May 28th, 2018 | 30 mins 29 secs
abraham maslow, carl jung, transpersonal psychology
The work of Carl Jung and of Stanislav Grof - as well as many others - have been under an umbrella of "transpersonal psychology," a field that was developed in the '50s as an extension of humanistic psychology. Abraham Maslow first developed humanistic psychology - a framework around many other professionals who were developing that branch of psychology, such as Fritz Perls and Carl Rogers, but Maslow defined the field. However, when Maslow studied individuals who were exceptional, he found that they all described mystical experiences. All of his subjects described experiences beyond the "little self" or the ego that gave them a connection to everything. Experiences where they weren't separate from others, and that helped them to understand that they were either not separate, or that we all share a unitive experience. When Maslow studied these people, he realized that there was a vast new field beyond humanistic psychology that included it, but went well beyond. This is the field of transpersonal psychology, and Naropa's program is among the best in the world.
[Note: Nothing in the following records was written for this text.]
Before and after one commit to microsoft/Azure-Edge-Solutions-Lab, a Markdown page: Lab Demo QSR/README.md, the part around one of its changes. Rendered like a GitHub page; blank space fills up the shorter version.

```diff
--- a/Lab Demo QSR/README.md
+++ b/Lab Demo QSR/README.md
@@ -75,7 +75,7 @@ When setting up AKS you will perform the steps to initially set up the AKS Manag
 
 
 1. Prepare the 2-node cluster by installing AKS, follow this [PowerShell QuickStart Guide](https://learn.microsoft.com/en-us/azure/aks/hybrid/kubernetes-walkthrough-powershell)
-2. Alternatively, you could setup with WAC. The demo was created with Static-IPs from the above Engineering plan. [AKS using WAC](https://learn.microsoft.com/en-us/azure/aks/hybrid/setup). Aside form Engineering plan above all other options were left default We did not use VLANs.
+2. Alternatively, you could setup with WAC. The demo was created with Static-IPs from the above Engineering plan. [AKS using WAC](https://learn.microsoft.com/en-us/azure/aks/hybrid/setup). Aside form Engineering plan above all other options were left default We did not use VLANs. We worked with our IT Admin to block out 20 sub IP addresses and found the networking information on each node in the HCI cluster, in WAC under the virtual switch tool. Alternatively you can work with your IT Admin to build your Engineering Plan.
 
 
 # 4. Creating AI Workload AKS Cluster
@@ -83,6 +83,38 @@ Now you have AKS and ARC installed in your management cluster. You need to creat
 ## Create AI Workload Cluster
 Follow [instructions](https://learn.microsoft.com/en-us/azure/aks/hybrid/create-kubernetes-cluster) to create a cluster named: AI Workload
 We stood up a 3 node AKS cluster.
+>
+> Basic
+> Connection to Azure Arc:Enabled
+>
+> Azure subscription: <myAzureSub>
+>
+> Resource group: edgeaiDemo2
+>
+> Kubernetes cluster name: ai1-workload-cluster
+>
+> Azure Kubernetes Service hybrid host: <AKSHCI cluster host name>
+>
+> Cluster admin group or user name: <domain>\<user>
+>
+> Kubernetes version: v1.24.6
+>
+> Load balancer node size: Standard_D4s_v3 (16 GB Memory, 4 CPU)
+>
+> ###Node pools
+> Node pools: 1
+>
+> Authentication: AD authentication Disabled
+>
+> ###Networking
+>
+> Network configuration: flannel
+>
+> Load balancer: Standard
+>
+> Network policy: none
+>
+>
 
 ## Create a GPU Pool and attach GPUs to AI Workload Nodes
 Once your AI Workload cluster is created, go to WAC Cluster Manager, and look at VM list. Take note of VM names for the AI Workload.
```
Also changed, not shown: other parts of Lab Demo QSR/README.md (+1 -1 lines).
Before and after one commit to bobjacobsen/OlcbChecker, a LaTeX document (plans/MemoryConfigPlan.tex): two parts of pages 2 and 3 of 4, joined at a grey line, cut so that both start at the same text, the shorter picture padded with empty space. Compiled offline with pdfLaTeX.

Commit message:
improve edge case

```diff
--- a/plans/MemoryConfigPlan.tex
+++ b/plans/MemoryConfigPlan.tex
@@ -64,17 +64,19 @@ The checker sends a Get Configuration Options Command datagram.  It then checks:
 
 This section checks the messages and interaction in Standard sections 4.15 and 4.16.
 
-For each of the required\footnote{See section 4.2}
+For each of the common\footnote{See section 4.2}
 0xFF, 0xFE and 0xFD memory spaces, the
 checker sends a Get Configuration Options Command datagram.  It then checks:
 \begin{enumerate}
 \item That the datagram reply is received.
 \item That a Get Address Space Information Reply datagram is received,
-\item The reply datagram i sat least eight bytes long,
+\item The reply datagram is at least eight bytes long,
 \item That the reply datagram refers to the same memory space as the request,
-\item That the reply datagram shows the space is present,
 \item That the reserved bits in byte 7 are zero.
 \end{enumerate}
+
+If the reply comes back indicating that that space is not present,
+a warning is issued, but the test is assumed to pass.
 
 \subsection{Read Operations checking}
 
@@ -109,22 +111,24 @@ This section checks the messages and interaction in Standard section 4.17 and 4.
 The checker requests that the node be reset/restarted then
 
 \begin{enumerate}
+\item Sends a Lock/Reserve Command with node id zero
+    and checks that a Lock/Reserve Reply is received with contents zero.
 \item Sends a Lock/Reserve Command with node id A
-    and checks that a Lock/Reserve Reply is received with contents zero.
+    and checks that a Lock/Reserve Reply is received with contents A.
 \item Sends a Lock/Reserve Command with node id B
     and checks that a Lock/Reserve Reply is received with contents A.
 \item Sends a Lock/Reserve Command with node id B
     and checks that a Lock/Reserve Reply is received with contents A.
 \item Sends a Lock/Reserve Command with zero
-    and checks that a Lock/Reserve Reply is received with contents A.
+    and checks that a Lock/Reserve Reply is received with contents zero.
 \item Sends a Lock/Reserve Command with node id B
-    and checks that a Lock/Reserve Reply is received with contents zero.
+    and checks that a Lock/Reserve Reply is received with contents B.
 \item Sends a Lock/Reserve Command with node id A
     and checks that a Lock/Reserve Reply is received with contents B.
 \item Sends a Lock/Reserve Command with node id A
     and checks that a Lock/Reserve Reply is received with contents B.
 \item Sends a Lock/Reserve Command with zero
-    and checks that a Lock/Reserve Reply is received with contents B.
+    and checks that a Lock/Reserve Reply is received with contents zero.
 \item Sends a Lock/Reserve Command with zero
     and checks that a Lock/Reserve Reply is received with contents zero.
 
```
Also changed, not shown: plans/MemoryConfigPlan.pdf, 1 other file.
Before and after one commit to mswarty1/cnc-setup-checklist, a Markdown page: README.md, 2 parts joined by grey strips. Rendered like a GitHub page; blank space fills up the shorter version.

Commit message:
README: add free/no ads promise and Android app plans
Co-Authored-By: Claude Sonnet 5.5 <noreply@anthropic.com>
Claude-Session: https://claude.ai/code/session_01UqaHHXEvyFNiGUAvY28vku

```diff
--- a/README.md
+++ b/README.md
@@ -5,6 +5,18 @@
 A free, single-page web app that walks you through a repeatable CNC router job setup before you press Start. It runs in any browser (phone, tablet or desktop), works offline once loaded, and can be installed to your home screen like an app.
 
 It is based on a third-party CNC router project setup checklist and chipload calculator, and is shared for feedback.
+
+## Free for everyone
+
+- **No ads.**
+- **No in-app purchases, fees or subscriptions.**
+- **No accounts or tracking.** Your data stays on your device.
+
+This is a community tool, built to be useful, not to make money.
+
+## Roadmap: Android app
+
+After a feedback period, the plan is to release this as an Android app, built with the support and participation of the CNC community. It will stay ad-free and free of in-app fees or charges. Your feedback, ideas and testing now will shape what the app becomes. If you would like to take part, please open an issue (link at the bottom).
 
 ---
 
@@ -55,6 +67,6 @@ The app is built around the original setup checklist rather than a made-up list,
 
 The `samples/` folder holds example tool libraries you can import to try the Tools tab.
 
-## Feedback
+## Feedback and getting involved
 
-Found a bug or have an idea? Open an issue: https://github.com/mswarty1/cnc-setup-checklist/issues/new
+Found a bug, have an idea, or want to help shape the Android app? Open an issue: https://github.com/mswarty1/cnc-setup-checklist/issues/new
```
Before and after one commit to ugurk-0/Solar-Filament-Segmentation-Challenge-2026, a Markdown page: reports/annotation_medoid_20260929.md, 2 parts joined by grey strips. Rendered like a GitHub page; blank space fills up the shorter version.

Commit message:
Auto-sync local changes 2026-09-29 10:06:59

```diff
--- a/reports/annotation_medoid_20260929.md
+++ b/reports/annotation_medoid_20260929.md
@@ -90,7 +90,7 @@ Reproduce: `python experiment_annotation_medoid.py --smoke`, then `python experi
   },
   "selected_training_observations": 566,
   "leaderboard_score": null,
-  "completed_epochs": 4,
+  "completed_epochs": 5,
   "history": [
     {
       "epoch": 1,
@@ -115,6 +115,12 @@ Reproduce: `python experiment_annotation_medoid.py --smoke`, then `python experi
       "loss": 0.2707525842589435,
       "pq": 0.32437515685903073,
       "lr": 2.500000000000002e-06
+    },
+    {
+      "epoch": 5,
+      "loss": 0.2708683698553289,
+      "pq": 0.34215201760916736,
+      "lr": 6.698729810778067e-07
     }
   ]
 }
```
February 6th, 2018 | 31 mins 36 secs
gestalt, here now, therapy, zen
Gestalt therapy is a methodology one can use for therapy or for growth. I like to call it Gestalt Awareness Practice because it’s a way of working in the here and now for healing and growth. Gestalt - from German and not truly translatable into English - essentially means "the whole." Or something ever greater than the whole. It’s the idea that we're whole with everything and that our goal is to be whole within our self - not divided - not split. Using Gestalt Awareness Therapy, we can bring somebody back into the present by reminding them to breathe, or by reminding them of full body awareness. We can shuttle intention and attention from inside to notice what is going on out here. It can become a relational awareness practice where one is not just hanging out of the body - "... this is what I feel. This is what I think." But noticing facial expressions, body language, voice tone, and trying to see what the difference might mean between whether you're listening to me or not listening to me.